**Directions:**
Your job with the data below is to output exactly the lines from the one holding "feat: separate median" down to the one holding "# Group stats", both included, and no others.

Segment Start: Data for processing

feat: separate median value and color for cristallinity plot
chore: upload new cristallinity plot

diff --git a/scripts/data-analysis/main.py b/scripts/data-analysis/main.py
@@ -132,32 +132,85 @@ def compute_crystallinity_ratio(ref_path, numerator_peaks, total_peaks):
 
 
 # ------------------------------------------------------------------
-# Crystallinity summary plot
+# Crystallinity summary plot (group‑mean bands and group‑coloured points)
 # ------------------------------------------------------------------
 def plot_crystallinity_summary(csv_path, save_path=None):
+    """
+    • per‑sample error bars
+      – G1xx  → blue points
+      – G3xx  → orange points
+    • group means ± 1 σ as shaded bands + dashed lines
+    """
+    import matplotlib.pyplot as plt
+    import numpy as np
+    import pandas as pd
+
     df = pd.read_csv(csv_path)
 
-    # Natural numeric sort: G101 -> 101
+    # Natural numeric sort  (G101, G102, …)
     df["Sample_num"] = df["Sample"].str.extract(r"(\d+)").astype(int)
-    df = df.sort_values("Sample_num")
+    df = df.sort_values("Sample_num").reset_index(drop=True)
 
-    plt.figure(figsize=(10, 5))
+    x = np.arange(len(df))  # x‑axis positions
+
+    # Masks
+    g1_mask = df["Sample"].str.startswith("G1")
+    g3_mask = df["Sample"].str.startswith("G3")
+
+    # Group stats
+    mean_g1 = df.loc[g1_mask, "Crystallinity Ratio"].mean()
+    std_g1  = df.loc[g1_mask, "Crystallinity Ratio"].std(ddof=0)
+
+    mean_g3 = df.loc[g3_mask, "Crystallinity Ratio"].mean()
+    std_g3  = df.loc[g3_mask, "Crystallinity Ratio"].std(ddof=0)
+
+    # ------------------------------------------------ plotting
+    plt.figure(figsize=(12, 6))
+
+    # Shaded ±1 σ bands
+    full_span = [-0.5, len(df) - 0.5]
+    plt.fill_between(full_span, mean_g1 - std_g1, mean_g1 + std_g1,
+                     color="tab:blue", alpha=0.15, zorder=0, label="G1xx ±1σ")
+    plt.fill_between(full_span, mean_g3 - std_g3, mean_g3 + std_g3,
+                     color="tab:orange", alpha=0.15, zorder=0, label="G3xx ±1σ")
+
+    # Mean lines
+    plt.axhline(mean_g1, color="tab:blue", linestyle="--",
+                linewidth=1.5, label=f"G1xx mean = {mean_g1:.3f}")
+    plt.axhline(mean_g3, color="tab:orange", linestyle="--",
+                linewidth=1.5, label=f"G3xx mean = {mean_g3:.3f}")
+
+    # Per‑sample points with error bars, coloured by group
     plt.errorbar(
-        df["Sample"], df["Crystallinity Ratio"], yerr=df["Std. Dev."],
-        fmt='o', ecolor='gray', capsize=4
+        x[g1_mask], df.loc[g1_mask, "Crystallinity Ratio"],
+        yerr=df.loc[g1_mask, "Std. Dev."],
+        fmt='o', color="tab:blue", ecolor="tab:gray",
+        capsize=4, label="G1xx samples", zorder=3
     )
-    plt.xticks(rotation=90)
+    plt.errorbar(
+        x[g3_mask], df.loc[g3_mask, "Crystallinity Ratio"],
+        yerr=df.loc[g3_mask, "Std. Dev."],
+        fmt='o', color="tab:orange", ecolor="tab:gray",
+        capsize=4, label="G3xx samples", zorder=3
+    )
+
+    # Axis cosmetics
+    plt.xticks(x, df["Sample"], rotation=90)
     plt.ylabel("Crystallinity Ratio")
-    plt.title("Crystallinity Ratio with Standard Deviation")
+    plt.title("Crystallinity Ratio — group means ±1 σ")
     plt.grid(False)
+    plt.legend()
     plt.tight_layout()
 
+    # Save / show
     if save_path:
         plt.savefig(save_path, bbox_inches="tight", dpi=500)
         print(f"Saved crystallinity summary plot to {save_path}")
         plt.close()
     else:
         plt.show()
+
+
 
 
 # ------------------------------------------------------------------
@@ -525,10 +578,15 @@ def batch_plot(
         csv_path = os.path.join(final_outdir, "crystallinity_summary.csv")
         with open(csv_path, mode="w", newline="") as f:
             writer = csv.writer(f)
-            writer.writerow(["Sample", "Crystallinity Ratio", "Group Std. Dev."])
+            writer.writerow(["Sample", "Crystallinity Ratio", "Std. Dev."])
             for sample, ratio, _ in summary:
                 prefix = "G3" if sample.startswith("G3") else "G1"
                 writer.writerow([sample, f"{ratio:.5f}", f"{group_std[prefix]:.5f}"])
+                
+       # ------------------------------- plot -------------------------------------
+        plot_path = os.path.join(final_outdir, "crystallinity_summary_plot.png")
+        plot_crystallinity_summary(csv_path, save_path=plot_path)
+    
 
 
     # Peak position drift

Segment End: Data for processing
Segment Start: Data for processing

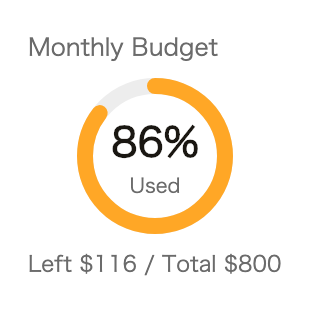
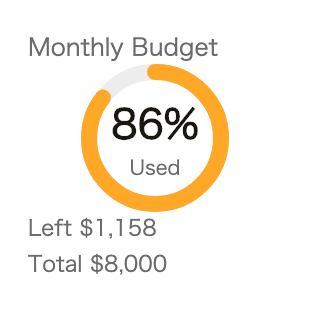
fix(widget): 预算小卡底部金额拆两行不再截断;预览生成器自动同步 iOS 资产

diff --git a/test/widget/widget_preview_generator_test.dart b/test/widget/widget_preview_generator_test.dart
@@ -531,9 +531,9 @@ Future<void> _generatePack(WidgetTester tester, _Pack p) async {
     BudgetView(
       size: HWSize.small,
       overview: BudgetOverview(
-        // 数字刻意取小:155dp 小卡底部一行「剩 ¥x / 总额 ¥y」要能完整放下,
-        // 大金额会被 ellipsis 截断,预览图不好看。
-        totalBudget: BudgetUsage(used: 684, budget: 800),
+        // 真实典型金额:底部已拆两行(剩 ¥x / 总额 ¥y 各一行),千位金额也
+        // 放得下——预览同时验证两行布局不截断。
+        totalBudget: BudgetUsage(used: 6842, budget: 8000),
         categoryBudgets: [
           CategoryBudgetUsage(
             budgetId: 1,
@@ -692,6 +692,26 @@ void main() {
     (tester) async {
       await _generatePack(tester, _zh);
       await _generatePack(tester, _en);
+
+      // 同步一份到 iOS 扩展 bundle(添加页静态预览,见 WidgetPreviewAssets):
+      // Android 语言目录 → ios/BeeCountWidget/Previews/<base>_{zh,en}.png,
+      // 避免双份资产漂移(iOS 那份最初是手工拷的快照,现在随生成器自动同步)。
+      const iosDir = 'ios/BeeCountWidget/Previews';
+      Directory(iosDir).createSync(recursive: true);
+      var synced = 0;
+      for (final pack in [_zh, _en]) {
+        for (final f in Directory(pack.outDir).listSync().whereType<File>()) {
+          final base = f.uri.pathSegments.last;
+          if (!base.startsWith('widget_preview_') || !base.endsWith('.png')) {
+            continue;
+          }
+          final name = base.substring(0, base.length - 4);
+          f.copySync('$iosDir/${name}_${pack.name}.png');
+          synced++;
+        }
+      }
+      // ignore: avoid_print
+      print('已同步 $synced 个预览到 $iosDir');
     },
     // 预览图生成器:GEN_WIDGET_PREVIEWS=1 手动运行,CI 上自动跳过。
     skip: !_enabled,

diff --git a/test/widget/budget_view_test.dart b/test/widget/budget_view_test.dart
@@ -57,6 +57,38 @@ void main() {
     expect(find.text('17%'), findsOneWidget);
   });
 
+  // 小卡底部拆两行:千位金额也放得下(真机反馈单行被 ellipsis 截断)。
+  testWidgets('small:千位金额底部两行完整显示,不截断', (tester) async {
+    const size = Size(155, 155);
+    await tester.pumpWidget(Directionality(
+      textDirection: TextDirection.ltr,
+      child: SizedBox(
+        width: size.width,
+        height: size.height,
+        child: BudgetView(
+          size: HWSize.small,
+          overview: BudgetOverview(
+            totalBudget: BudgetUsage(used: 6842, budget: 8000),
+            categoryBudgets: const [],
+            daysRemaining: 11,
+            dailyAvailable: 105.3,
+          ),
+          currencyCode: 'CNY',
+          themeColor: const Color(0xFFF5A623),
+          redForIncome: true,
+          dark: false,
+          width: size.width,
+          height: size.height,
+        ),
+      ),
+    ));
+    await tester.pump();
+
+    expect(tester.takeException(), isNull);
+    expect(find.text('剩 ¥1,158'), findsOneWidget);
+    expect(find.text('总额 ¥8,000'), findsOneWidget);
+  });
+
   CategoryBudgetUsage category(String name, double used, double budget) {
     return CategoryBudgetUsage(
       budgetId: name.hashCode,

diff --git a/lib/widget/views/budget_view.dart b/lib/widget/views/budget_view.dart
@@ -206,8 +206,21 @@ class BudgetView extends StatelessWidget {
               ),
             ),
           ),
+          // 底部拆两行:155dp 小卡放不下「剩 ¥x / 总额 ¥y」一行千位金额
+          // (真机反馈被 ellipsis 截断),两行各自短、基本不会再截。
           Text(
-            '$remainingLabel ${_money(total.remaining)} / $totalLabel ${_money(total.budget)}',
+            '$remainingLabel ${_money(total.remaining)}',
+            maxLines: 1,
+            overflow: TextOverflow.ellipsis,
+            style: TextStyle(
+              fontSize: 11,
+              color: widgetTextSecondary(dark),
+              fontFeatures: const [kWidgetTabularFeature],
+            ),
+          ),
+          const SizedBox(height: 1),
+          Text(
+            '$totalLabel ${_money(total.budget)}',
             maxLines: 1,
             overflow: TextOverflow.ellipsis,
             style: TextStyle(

Segment End: Data for processing

**Written response:**
feat: separate median value and color for cristallinity plot
chore: upload new cristallinity plot

diff --git a/scripts/data-analysis/main.py b/scripts/data-analysis/main.py
@@ -132,32 +132,85 @@ def compute_crystallinity_ratio(ref_path, numerator_peaks, total_peaks):
 
 
 # ------------------------------------------------------------------
-# Crystallinity summary plot
+# Crystallinity summary plot (group‑mean bands and group‑coloured points)
 # ------------------------------------------------------------------
 def plot_crystallinity_summary(csv_path, save_path=None):
+    """
+    • per‑sample error bars
+      – G1xx  → blue points
+      – G3xx  → orange points
+    • group means ± 1 σ as shaded bands + dashed lines
+    """
+    import matplotlib.pyplot as plt
+    import numpy as np
+    import pandas as pd
+
     df = pd.read_csv(csv_path)
 
-    # Natural numeric sort: G101 -> 101
+    # Natural numeric sort  (G101, G102, …)
     df["Sample_num"] = df["Sample"].str.extract(r"(\d+)").astype(int)
-    df = df.sort_values("Sample_num")
+    df = df.sort_values("Sample_num").reset_index(drop=True)
 
-    plt.figure(figsize=(10, 5))
+    x = np.arange(len(df))  # x‑axis positions
+
+    # Masks
+    g1_mask = df["Sample"].str.startswith("G1")
+    g3_mask = df["Sample"].str.startswith("G3")
+
+    # Group stats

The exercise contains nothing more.